Spiridonov reached out to Canavero, becoming the first person to volunteer to be the human guinea pig for the procedure. With Spiridonov on board, more details of the surgery, known in medical terms as a cephalosomatic anastomosis, began to emerge. The donor body and Spiridonov would be cooled to somewhere between 17 and 10 degrees celsius before a team of around 150 - 80 of them surgeons - begin work on the procedure that could take anywhere from 36-72 hours. Veins and arteries need to be connected, and then, crucially, the spinal cords severed with a diamond-tipped blade and reconnected. Cries of “quackery” rang out with each new detail, but Canavero was unmoved.
“There is no way I’m accepting any sort of criticism about the medical reasons for doing it,” he told The Guardian in October 2015. “The only person who can decide to undergo this surgery is the man who will benefit. Not you. Not society. The patient decides.”
By late 2016, a rough date had been set: sometime in 2017, probably December. Things went quiet for a while.
Then in April this year, a surprise announcement: the operation would now be taking place in China, and Spiridonov would not be involved. There was some confusion about his withdrawal. Canavero’s media representatives told Newsweek that because the surgery was happening in China it would be easier to get a Chinese donor, despite Spiridonov appearing quite capable of international travel to spruik the good doctor’s plans. They weren’t even sure when the change was announced that Canavero had spoken to Spiridonov. Elsewhere, it was reported that Spiridonov had pulled out because Canavero had been unable to guarantee he’d be able to walk after the procedure - something Spiridonov told The Guardian in 2015 he’d been promised - but that claim wasn’t backed by a source or a quote.

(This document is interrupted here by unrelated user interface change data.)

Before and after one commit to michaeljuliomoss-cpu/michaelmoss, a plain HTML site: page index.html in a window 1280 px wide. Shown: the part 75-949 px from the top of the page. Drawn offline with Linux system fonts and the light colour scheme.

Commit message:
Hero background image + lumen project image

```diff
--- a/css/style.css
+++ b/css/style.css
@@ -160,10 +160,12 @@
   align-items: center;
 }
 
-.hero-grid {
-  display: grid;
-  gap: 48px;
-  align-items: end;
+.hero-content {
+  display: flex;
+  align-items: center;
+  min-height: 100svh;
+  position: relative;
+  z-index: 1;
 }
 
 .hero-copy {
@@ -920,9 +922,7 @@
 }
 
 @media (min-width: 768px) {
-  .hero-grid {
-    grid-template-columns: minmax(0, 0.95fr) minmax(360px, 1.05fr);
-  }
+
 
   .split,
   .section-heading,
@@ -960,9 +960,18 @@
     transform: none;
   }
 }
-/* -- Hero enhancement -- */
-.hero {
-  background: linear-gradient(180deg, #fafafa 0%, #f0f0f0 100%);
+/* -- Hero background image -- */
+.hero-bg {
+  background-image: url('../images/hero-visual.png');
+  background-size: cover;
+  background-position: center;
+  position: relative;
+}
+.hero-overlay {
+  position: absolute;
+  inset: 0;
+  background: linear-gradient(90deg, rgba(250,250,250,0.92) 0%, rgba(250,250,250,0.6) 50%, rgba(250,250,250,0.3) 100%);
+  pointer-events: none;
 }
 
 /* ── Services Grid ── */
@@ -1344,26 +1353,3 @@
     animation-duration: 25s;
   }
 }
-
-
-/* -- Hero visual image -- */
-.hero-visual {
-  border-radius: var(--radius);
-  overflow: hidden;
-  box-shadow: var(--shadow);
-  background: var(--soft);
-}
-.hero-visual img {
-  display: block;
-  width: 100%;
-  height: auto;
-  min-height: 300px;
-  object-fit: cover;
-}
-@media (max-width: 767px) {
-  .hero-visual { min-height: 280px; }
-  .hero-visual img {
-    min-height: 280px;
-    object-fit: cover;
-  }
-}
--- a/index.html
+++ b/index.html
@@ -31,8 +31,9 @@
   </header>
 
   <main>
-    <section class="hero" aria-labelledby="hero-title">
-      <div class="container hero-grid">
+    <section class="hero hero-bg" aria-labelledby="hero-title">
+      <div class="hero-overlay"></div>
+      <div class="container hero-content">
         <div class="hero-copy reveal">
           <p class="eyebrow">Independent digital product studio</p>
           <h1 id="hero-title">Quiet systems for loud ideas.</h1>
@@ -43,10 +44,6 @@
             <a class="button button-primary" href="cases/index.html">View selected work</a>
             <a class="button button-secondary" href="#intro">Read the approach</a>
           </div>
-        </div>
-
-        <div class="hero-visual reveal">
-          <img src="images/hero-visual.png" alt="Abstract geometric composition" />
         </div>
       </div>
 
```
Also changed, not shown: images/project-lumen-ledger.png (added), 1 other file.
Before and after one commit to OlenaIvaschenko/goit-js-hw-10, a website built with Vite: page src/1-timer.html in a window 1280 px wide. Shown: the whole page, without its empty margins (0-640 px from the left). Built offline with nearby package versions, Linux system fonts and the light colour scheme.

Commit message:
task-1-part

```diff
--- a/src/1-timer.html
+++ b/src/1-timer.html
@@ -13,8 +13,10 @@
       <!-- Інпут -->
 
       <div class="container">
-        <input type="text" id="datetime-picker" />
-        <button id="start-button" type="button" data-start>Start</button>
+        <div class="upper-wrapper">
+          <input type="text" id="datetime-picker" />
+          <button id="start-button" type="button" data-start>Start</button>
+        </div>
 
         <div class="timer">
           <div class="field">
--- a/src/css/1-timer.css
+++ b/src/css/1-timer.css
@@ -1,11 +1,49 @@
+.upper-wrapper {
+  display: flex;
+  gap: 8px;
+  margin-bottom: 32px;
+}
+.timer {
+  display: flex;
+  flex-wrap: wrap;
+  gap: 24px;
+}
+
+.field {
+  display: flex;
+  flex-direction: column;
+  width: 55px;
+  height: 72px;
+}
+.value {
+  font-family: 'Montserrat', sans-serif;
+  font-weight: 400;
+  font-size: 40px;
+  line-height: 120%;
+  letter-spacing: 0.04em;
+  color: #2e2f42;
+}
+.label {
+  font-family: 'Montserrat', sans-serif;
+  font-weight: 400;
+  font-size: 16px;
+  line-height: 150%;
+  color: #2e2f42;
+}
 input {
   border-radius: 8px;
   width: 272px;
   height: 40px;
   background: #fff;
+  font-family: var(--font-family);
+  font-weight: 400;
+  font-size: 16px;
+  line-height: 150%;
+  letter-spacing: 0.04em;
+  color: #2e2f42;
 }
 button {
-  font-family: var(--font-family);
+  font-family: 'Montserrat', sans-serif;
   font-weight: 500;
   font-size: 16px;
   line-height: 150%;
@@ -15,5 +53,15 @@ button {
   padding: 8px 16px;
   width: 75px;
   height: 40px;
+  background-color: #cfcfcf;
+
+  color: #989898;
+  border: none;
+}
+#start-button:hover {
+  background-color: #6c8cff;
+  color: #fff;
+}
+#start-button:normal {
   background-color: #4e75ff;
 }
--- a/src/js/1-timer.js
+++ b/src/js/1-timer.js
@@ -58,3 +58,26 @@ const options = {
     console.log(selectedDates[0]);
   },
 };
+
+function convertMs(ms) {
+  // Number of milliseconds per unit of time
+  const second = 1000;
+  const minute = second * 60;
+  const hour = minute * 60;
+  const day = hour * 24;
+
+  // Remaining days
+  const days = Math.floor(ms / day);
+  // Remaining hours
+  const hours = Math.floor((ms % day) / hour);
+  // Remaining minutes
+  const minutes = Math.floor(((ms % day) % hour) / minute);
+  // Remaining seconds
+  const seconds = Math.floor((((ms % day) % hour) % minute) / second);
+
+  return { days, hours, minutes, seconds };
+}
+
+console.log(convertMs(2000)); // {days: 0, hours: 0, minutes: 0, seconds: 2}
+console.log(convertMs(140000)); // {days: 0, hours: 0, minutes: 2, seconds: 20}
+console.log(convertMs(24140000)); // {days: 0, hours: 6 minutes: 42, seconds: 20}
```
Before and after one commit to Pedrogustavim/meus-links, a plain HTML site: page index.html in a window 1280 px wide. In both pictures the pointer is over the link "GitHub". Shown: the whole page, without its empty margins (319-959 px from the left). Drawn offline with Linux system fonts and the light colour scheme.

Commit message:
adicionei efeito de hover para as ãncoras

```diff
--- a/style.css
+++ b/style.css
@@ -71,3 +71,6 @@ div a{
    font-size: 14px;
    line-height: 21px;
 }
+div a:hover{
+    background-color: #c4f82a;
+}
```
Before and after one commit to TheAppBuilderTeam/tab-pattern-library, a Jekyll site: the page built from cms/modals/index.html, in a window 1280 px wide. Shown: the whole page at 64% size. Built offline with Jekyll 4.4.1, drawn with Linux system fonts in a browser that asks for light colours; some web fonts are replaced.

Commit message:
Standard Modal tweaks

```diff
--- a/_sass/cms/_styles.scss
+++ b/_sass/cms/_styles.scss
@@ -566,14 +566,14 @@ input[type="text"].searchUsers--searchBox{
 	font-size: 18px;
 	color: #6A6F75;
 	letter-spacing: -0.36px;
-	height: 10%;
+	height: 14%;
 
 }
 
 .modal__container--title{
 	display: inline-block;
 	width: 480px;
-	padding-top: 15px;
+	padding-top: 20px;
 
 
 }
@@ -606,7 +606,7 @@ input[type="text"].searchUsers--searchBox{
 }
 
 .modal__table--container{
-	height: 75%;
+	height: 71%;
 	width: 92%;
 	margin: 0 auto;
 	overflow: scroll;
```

In his first comments after the announcement, Spiridonov said: “Given that I cannot rely on my Italian colleague, I have to take my health into my own hands.” He appears not to hold a grudge though, saying he wasn’t offended, and indeed, a little bit relieved. In what must have been the most satisfying pun of his life, Spiridonov told the Daily Mail, “I feel a weight has been lifted off my chest”.
For his part, Canavero is pushing on. He says the surgery will now take place in early 2018 the Chinese city of Harbin under the direction of Dr Ren Xiaoping, a friend of Canavero’s who was involved in the world first hand transplant, with Canavero assisting due to the language barrier. He’s also brushed off suggestions that the move has anything to do with the perception that Chinese medical bioethics might be a little more flexible for what is an extremely controversial operation.
“China has the technology and all of the necessary resources to carry out the operation,” Canavero said. “That is why we will perform the procedure in China.”
“By becoming the first country to transplant a human head, China will prove that it has a leading position in medicine.”
Well. I guess some people will do anything to get ahead.